▶ Source records:

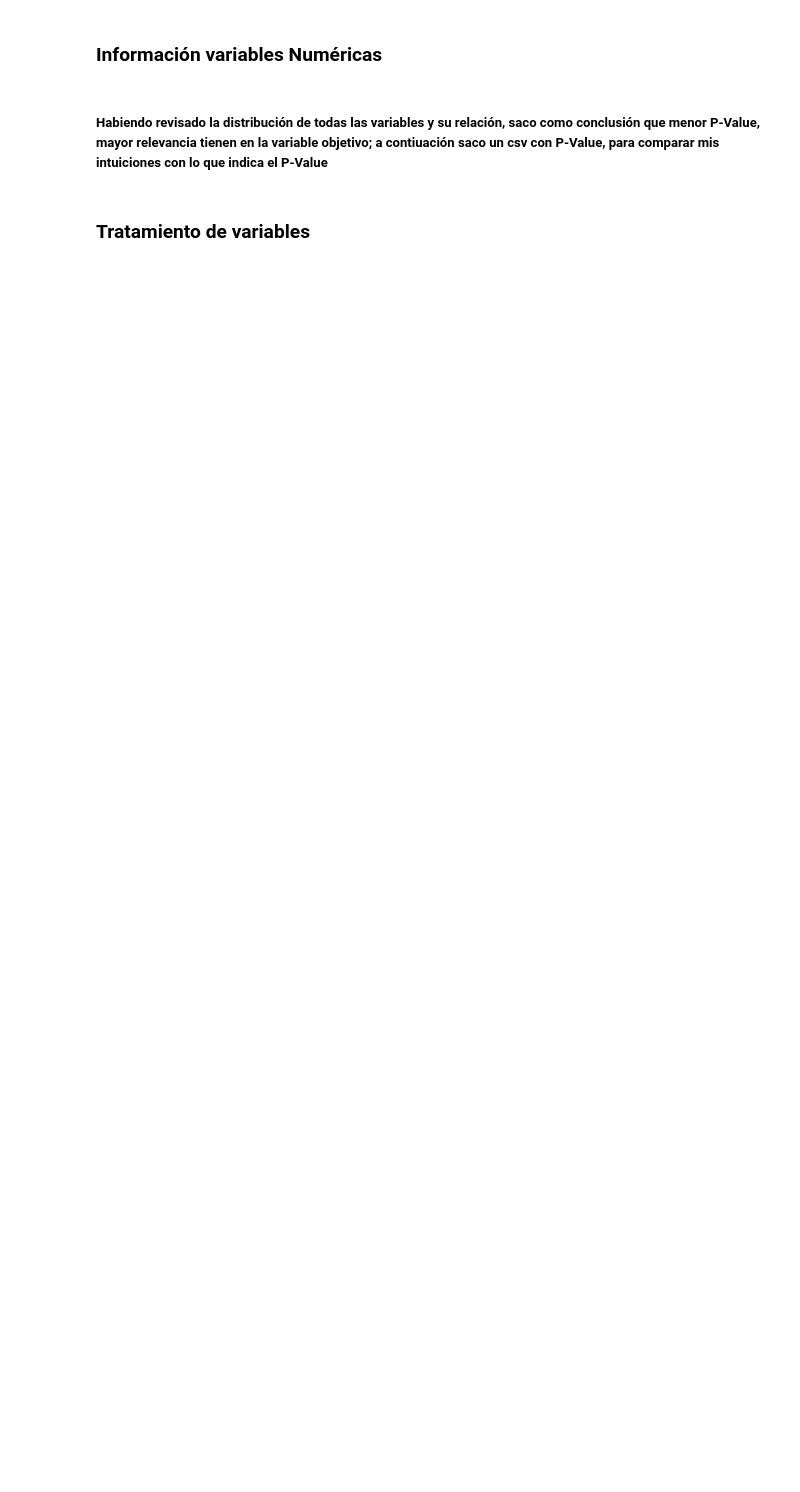
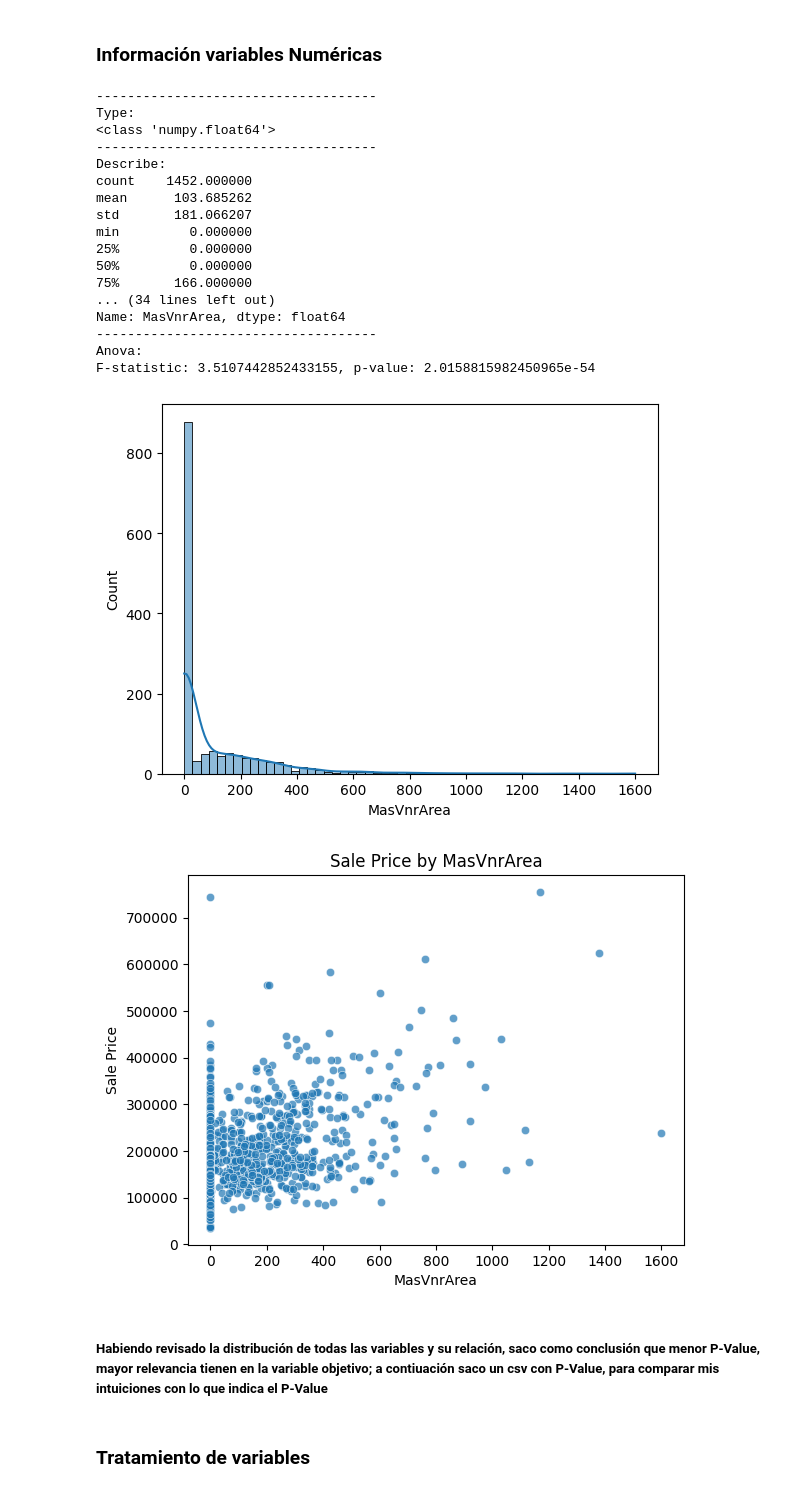
Before and after one commit to socrallacer/IA_DIPLOMA_SAMSUNG, a Jupyter notebook: MACHINE_LEARNING/SUPERVISED/PROYECTO/proyecto.ipynb, the cells around one changed output. Cells and saved outputs as stored; diff of their text form; code cells hidden in the pictures; blank space fills up the shorter version.

```diff
--- a/MACHINE_LEARNING/SUPERVISED/PROYECTO/proyecto.ipynb
+++ b/MACHINE_LEARNING/SUPERVISED/PROYECTO/proyecto.ipynb
@@ -62,20 +101,40 @@ plt.show()
 # %% [markdown]
 ### Información variables Numéricas
 # %%
-varaible = 'LotFrontage'
+varaible = 'MasVnrArea'
 x_ = df_train[varaible]
 y_ = df_train['SalePrice']
 mostrar_información(df_train, varaible)
 #distribución de la variable x graficamente:
 sns.histplot(x_,kde=True,legend=True)
 plt.show()
 #scater plot con lineas de regresión
 
 sns.scatterplot(x=x_, y=y_,alpha=0.7)
 plt.xlabel(x_.name)
 plt.ylabel('Sale Price')
 plt.title('Sale Price by ' + x_.name)
 plt.show()
+# %% [output]
+------------------------------------
+Type:
+<class 'numpy.float64'>
+------------------------------------
+Describe:
+count    1452.000000
+mean      103.685262
+std       181.066207
+min         0.000000
+25%         0.000000
+50%         0.000000
+75%       166.000000
+... (34 lines left out)
+Name: MasVnrArea, dtype: float64
+------------------------------------
+Anova:
+F-statistic: 3.5107442852433155, p-value: 2.0158815982450965e-54
+[figure, added]
+[figure, added]
 # %% [markdown]
 ##### Habiendo revisado la distribución de todas las variables y su relación, saco como conclusión que  menor P-Value, mayor relevancia tienen en la variable objetivo; a contiuación saco un csv con P-Value, para comparar mis intuiciones con lo que indica el P-Value
 # %% [markdown]
```
Also changed, not shown: parts of 61 cells of this notebook, 7 other files.
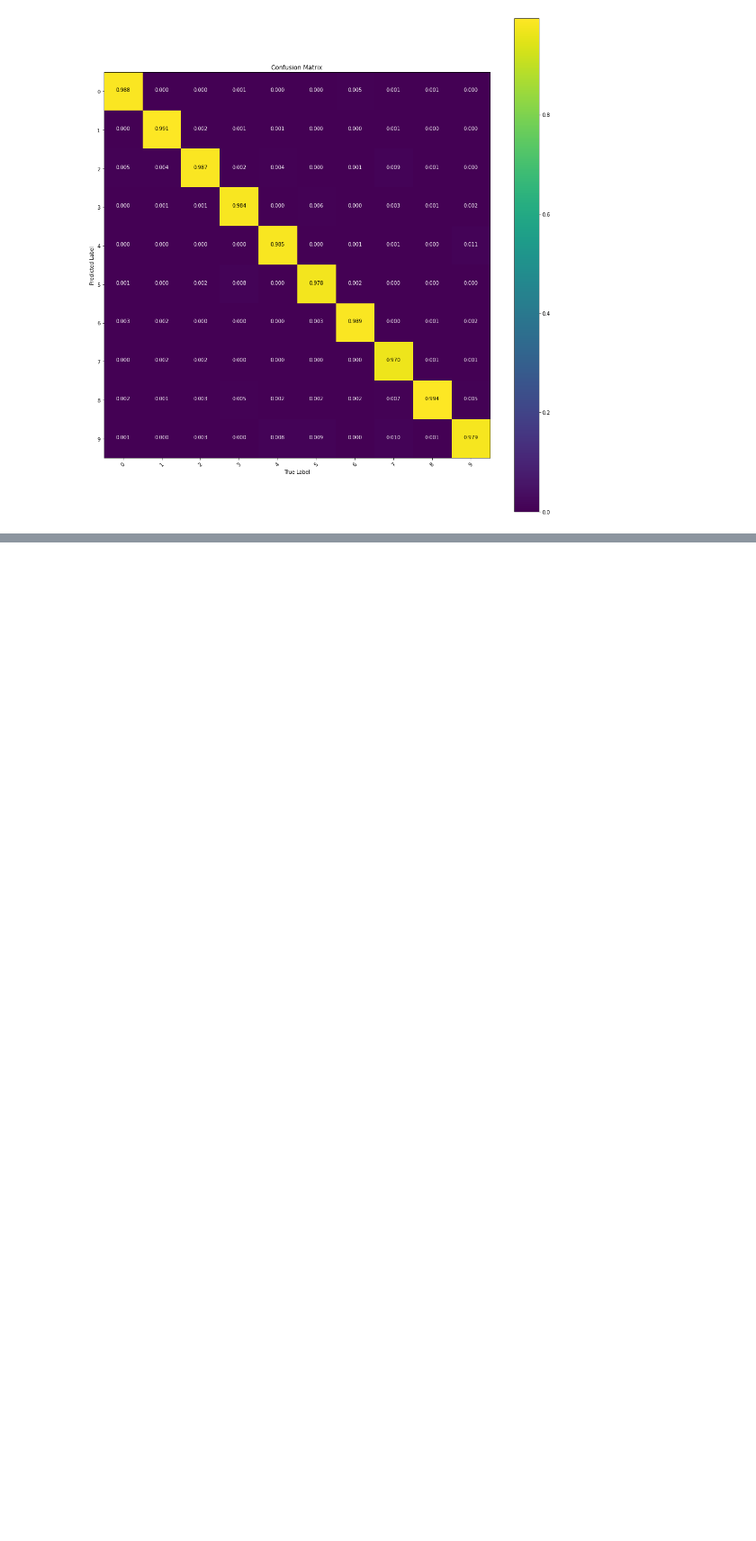
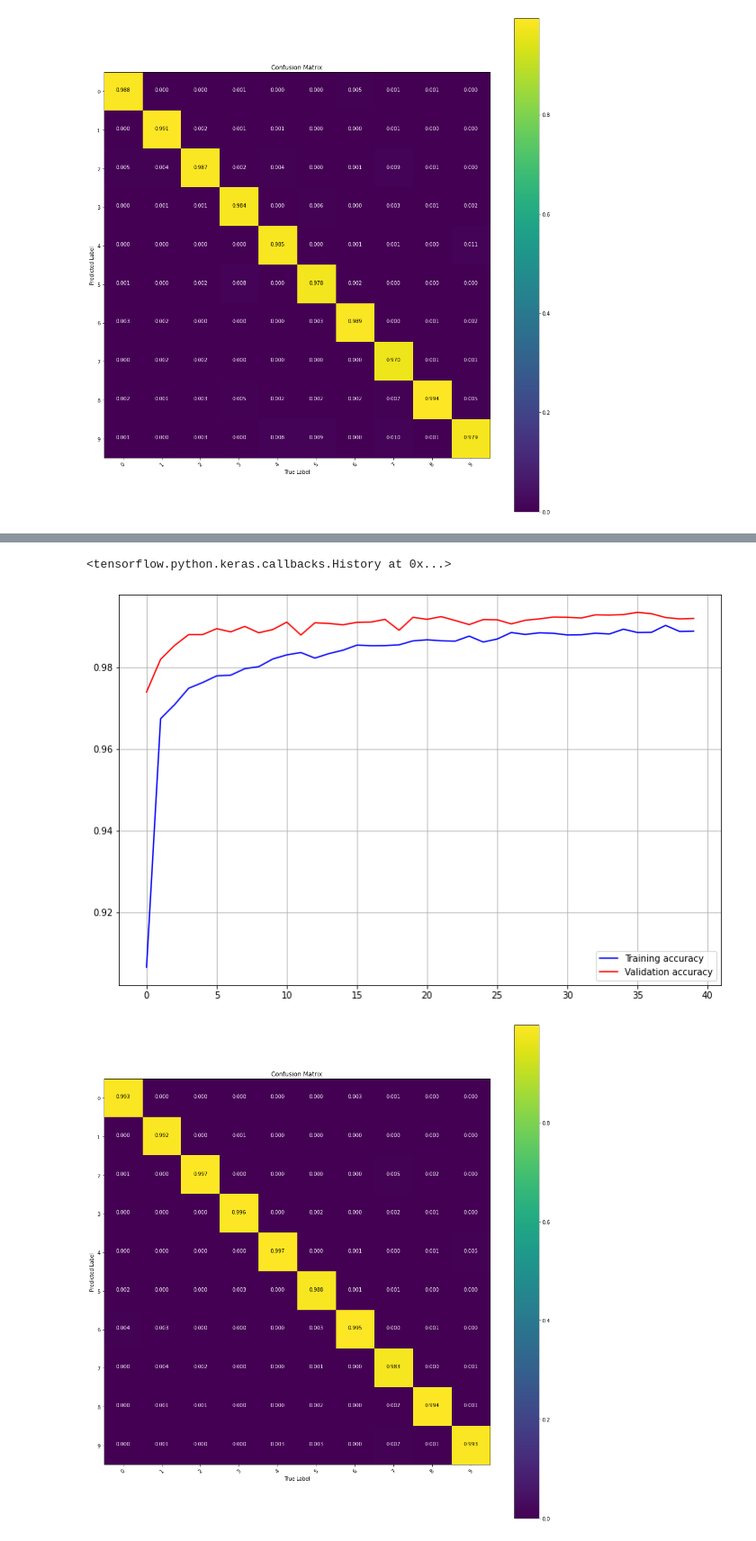
Before and after one commit to mallen-11/math-problem-solver, a Jupyter notebook: Notebooks/Confusion_Matrix_CNN.ipynb, the cells around one changed output, grey strips where cells are left out. Shown at 90% size. Drawn from its saved outputs; the diff is of its cells as text; code cells hidden in the pictures; blank space fills up the shorter version.

```diff
--- a/Notebooks/Confusion_Matrix_CNN.ipynb
+++ b/Notebooks/Confusion_Matrix_CNN.ipynb
@@ -191,0 +222,3 @@ Epoch 30/30
+# %%
+build_model(conv_layers=3, pool_layers=3, epochs=40, X_train=X_train, y_train=y_train, k=7)
+# %% [output]
@@ -191,0 +242,3 @@ Epoch 30/30
+<tensorflow.python.keras.callbacks.History at 0x...>
+[figure, added]
+[figure, added]
```
Also changed, not shown: parts of 4 cells of this notebook.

▶ About this task: How many of the lines above contain the word "variables"? Only the number should be given.

▶ Response: 2